**Requirement**
Go through the material below and return each line with the string "that" in it.

======== The data

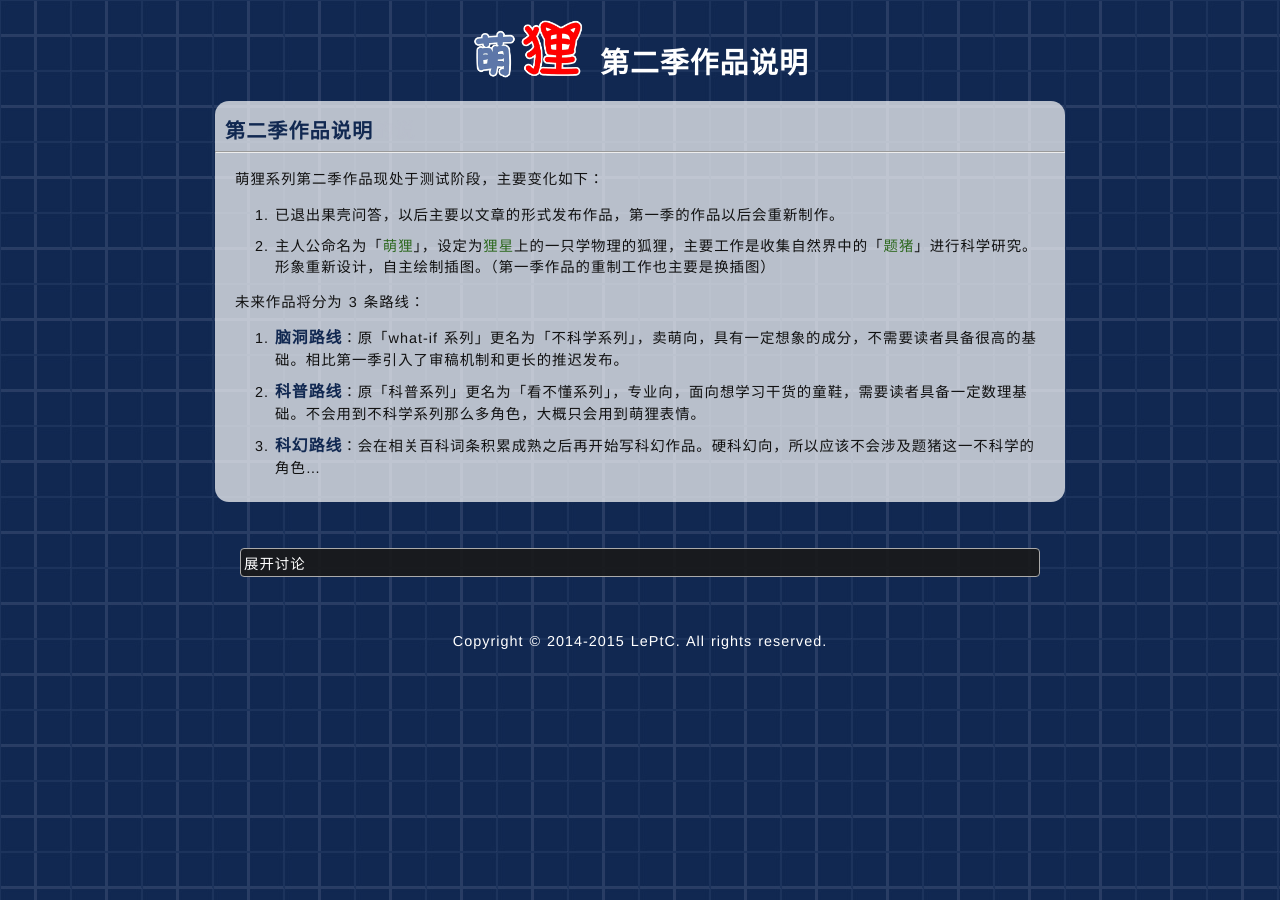
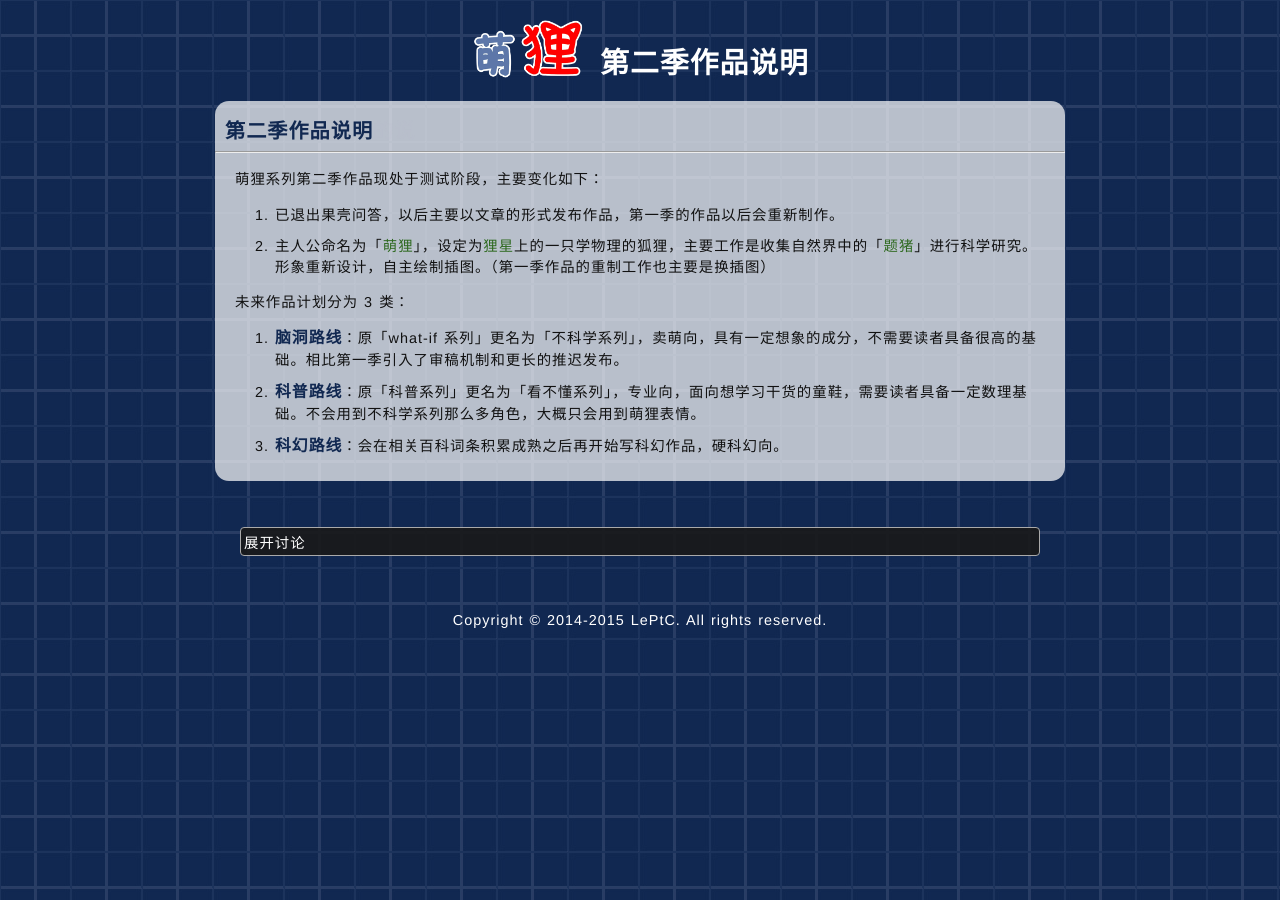
Before and after one commit to LePtC/LePtC.github.io, a Jekyll site: the page built from _posts/2015-03-02-season2.html, in a window 1280 px wide. Built offline with Jekyll 4.4.1, drawn with Linux system fonts in a browser that asks for light colours; Markdown is read by kramdown in place of the engine named in the settings; formulas are drawn with MathJax 3; comment, search, counter and statistics services are not loaded.

Commit message:
update content

```diff
--- a/_posts/2015-03-02-season2.html
+++ b/_posts/2015-03-02-season2.html
@@ -11,11 +11,11 @@ title: 第二季作品说明
         <li>已退出果壳问答，以后主要以文章的形式发布作品，第一季的作品以后会重新制作。</li>
         <li>主人公命名为「<a href="../wiki/moele/index.html">萌狸</a>」，设定为<a href="../wiki/leplanet/index.html">狸星</a>上的一只学物理的狐狸，主要工作是收集自然界中的「<a href="../wiki/questpig/index.html">题猪</a>」进行科学研究。形象重新设计，自主绘制插图。（第一季作品的重制工作也主要是换插图）</li>
     </ol>
-    <p>未来作品将分为 3 条路线：</p>
+    <p>未来作品计划分为 3 类：</p>
     <ol>
       <li><h3>脑洞路线</h3>：原「what-if 系列」更名为「不科学系列」，卖萌向，具有一定想象的成分，不需要读者具备很高的基础。相比第一季引入了审稿机制和更长的推迟发布。</li>
       <li><h3>科普路线</h3>：原「科普系列」更名为「看不懂系列」，专业向，面向想学习干货的童鞋，需要读者具备一定数理基础。不会用到不科学系列那么多角色，大概只会用到萌狸表情。</li>
-      <!-- <li>并新增「萌物语系列」，围绕狸星的设定构思的微型故事，基本没有计算推导，不需要读者具备任何基础。</li> -->
-      <li><h3>科幻路线</h3>：会在相关百科词条积累成熟之后再开始写科幻作品。硬科幻向，所以应该不会涉及题猪这一不科学的角色…</li>
+      <!-- <li>「萌物语系列」，围绕狸星的设定构思的微型故事，基本没有计算推导，不需要读者具备任何基础。</li> -->
+      <li><h3>科幻路线</h3>：会在相关百科词条积累成熟之后再开始写科幻作品，硬科幻向。</li>
     </ol>
 </div>
```
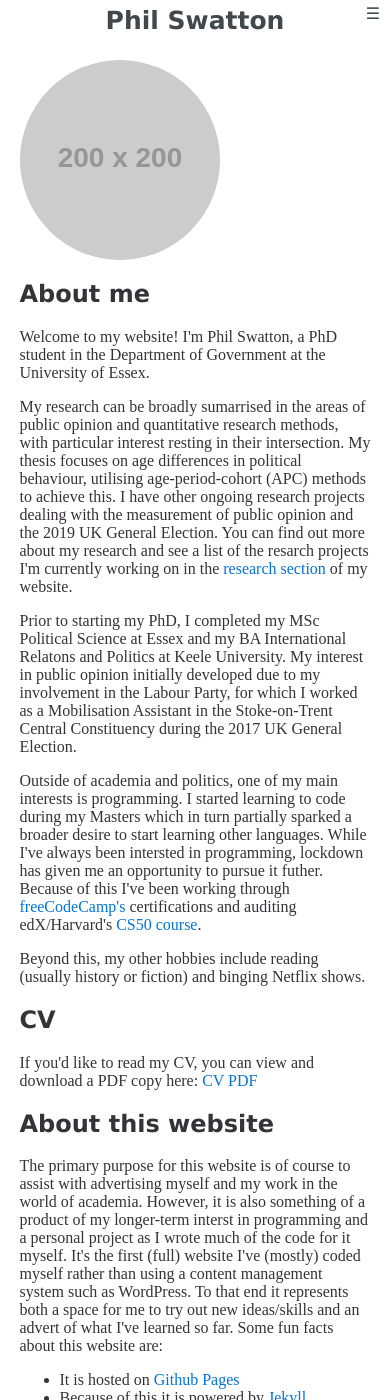
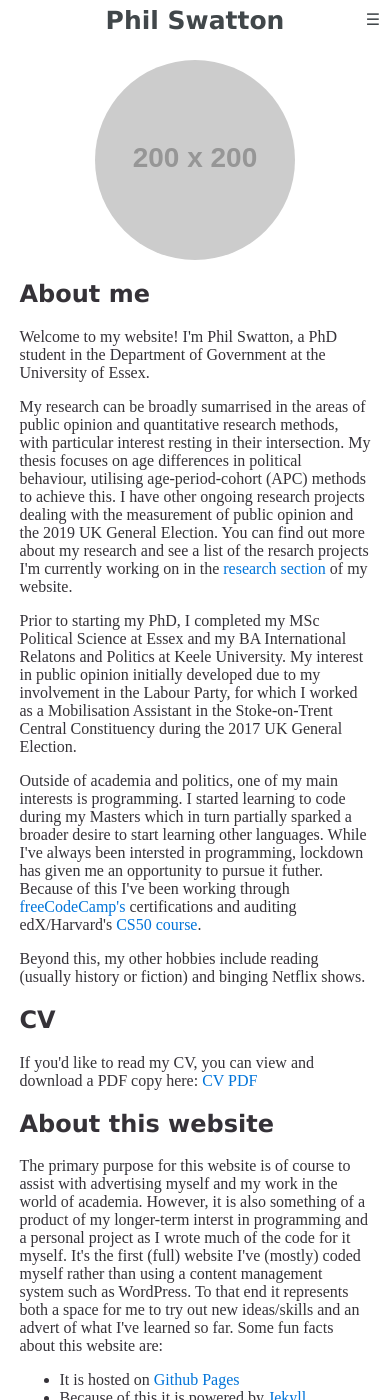
Before and after one commit to philswatton/philswatton.github.io, a Jekyll site: the page built from index.html, in a window 390 px wide and 1400 px high. Built offline with Jekyll 4.4.1, drawn with Linux system fonts in a browser that asks for light colours.

Commit message:
Several updates
Increased icon margin, centred mobile image, set image widths explicitly (previously implicit due to placeholders),  increased min-width of lowest query to guarentee nice navbar display,

```diff
--- a/css/main.css
+++ b/css/main.css
@@ -103,6 +103,7 @@
 
 .me {
   border-radius: 50%;
+  width: 150px;
 }
 
 .side h1 {
@@ -191,7 +192,7 @@
 
 /* When the screen is less than 800 pixels wide, hide all links, except for the first one ("Home"). Show the link that contains should open and close the topnav (.icon)
 Also adjust some aspects of the page to aid with readability*/
-@media screen and (max-width: 800px) {
+@media screen and (max-width: 920px) {
   nav {
     flex-wrap: wrap;
   }
@@ -210,13 +211,16 @@
     top: 0;
     right: 0;
 
-    margin: 4px 10px 0px 0px;
+    margin: 10px 10px 0px 0px;
   }
 
 
   .mobile-image {
     display: block;
     border-radius: 50%;
+    width: 200px;
+    margin-left: auto;
+    margin-right: auto;
   }
 
 
@@ -233,7 +237,7 @@
 
 
 /* The "responsive" class is added to the menu with JavaScript when the user clicks on the icon. This class makes the menu look good on small screens (display the links vertically instead of horizontally) */
-@media screen and (max-width: 800px) {
+@media screen and (max-width: 920px) {
   .menu.responsive {
     display: flex;
     flex-direction: column;
```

================

**Solution to the exercise**
Before and after one commit to LePtC/LePtC.github.io, a Jekyll site: the page built from _posts/2015-03-02-season2.html, in a window 1280 px wide. Built offline with Jekyll 4.4.1, drawn with Linux system fonts in a browser that asks for light colours; Markdown is read by kramdown in place of the engine named in the settings; formulas are drawn with MathJax 3; comment, search, counter and statistics services are not loaded.
Before and after one commit to philswatton/philswatton.github.io, a Jekyll site: the page built from index.html, in a window 390 px wide and 1400 px high. Built offline with Jekyll 4.4.1, drawn with Linux system fonts in a browser that asks for light colours.
 /* When the screen is less than 800 pixels wide, hide all links, except for the first one ("Home"). Show the link that contains should open and close the topnav (.icon)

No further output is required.